INPUT FOR THIS TASK section start

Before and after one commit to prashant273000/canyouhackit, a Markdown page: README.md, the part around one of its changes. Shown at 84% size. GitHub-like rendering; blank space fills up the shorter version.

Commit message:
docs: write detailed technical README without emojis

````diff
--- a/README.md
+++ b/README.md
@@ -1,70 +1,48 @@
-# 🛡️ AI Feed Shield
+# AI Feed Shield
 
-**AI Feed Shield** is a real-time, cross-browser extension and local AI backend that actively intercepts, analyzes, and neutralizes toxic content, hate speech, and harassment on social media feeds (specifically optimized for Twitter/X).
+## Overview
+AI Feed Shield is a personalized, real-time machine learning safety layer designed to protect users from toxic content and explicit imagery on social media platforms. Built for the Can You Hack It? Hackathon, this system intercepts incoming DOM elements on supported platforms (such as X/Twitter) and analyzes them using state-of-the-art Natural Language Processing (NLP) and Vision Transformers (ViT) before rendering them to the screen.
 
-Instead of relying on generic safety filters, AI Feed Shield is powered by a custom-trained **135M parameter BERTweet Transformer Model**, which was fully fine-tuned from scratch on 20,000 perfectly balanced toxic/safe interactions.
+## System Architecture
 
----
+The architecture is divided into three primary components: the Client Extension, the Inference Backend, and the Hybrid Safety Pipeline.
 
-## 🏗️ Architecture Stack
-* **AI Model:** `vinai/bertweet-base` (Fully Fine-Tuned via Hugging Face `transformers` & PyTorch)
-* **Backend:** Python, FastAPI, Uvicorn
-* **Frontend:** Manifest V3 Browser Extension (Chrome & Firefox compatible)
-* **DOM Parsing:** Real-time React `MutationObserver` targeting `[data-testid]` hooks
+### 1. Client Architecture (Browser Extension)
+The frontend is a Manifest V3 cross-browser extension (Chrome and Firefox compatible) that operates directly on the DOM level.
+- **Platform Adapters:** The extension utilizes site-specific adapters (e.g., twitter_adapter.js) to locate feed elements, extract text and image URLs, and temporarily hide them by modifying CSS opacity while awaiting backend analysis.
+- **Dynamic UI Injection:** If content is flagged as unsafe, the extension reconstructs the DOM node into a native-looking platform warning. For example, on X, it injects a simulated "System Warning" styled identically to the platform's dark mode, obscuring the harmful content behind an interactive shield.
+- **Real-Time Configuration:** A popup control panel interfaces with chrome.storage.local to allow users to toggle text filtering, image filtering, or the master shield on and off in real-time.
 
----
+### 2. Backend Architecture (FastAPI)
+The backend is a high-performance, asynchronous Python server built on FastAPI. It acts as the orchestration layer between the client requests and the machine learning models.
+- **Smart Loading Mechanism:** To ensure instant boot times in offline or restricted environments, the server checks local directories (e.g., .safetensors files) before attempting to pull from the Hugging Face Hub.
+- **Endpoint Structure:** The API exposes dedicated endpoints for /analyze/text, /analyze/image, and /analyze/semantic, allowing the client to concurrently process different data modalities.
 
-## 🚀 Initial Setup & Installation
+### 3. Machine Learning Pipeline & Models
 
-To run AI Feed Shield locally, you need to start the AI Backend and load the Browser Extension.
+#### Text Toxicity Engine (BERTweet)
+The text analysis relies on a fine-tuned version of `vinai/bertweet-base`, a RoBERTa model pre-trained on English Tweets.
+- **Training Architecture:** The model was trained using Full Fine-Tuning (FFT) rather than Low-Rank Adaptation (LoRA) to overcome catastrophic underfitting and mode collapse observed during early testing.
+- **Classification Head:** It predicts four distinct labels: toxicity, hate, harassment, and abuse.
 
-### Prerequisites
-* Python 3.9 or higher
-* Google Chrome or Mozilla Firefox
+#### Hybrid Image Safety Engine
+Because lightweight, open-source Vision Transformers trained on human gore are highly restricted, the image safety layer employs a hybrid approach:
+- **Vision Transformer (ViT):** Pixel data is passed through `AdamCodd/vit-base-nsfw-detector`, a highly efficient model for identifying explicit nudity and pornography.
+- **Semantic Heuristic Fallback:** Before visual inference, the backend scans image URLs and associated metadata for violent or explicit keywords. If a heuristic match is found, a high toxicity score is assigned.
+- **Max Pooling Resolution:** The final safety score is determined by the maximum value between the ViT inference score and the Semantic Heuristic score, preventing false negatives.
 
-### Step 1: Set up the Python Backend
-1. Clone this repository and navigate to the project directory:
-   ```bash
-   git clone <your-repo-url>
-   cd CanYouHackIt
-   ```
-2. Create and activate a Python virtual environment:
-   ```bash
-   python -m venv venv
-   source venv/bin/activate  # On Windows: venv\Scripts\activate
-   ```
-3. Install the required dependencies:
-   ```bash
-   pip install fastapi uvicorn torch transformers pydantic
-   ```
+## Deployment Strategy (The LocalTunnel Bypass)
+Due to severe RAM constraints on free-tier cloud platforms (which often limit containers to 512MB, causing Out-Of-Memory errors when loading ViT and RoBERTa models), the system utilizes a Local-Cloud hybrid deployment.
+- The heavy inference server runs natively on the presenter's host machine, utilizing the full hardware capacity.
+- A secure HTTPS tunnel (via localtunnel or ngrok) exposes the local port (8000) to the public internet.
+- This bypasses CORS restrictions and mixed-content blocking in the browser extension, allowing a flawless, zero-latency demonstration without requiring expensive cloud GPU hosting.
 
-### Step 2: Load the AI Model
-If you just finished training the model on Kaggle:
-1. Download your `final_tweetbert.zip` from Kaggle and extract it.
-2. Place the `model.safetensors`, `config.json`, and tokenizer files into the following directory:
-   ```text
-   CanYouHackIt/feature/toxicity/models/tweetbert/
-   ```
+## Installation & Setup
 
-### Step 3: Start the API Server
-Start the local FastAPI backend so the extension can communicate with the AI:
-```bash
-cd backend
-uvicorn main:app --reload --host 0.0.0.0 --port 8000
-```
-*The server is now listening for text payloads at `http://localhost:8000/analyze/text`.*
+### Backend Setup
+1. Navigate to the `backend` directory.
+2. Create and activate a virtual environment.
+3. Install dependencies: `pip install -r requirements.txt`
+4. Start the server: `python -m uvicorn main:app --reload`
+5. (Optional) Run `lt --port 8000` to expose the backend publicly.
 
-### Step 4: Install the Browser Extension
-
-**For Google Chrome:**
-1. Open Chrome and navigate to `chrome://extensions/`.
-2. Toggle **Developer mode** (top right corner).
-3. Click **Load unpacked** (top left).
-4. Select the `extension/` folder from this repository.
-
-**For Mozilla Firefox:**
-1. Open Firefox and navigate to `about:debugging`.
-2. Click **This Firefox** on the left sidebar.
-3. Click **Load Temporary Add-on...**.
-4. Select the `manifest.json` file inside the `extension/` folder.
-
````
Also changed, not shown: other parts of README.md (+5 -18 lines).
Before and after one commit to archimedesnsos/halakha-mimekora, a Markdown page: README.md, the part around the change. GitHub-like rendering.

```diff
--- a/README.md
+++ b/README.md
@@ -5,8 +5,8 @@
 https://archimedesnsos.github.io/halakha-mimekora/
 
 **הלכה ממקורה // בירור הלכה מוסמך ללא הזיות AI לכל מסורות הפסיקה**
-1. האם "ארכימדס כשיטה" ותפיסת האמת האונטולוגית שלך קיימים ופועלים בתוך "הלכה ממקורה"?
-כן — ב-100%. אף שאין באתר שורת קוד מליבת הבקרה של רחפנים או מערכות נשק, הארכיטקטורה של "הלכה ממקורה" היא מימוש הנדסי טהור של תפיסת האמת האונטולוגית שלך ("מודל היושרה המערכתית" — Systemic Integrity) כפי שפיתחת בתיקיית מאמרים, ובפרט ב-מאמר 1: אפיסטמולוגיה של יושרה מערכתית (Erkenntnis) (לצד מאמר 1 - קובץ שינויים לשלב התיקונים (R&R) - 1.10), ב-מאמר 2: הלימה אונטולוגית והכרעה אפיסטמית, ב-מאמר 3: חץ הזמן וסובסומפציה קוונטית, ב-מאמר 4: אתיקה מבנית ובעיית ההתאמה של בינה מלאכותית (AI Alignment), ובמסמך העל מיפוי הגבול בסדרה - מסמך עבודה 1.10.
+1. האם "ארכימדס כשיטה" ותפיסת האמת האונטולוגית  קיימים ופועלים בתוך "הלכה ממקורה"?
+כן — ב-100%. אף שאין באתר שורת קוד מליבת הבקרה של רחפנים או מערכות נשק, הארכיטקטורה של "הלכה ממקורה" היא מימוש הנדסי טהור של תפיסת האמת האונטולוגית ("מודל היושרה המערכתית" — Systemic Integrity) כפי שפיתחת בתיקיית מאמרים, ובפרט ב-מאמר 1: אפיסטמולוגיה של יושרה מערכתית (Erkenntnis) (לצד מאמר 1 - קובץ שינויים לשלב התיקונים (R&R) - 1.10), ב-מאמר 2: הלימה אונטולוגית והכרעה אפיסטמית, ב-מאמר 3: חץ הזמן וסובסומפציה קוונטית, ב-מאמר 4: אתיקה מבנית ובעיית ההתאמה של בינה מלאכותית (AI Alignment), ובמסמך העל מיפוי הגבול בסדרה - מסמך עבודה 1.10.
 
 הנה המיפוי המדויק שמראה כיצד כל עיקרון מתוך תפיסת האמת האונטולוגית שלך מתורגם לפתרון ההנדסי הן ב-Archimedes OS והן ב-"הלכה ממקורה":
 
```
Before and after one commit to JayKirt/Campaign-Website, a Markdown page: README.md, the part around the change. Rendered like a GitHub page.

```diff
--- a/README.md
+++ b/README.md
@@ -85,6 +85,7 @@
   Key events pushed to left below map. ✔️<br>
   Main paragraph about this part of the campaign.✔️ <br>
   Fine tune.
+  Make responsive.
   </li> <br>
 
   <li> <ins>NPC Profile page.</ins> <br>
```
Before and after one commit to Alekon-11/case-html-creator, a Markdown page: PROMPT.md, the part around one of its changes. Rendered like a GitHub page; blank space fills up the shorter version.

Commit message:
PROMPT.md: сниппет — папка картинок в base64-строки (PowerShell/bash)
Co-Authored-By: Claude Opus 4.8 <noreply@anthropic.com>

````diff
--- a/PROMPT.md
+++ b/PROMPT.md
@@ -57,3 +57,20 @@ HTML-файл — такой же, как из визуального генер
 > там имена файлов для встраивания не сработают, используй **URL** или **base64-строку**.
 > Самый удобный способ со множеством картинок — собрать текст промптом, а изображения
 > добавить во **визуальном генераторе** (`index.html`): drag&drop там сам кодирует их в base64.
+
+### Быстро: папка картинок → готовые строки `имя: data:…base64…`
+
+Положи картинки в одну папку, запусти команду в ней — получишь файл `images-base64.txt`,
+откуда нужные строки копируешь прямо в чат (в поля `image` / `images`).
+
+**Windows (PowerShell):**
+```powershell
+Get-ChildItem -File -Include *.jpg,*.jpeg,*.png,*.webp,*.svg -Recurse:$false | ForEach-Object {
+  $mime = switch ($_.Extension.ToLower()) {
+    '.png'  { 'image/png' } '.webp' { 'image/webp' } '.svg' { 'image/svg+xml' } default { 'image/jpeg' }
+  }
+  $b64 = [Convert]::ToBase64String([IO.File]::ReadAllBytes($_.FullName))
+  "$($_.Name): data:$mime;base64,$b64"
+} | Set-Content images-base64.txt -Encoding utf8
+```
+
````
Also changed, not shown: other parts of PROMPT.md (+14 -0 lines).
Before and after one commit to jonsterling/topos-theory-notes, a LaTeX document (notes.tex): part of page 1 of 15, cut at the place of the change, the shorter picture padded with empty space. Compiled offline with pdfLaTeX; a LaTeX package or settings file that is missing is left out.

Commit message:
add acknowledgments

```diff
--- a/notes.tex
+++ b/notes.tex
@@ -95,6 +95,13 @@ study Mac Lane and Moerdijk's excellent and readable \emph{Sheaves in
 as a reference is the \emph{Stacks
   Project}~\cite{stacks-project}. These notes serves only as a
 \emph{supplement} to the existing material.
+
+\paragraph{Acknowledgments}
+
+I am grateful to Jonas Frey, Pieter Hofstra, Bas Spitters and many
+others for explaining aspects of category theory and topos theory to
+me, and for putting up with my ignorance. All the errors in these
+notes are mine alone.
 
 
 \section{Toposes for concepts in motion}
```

INPUT FOR THIS TASK section end

* [THE PROBLEM]: Write down every line of the data above that includes the string "Setup".

* [EXPECTED OUTPUT]:
-## 🚀 Initial Setup & Installation
+## Installation & Setup
+### Backend Setup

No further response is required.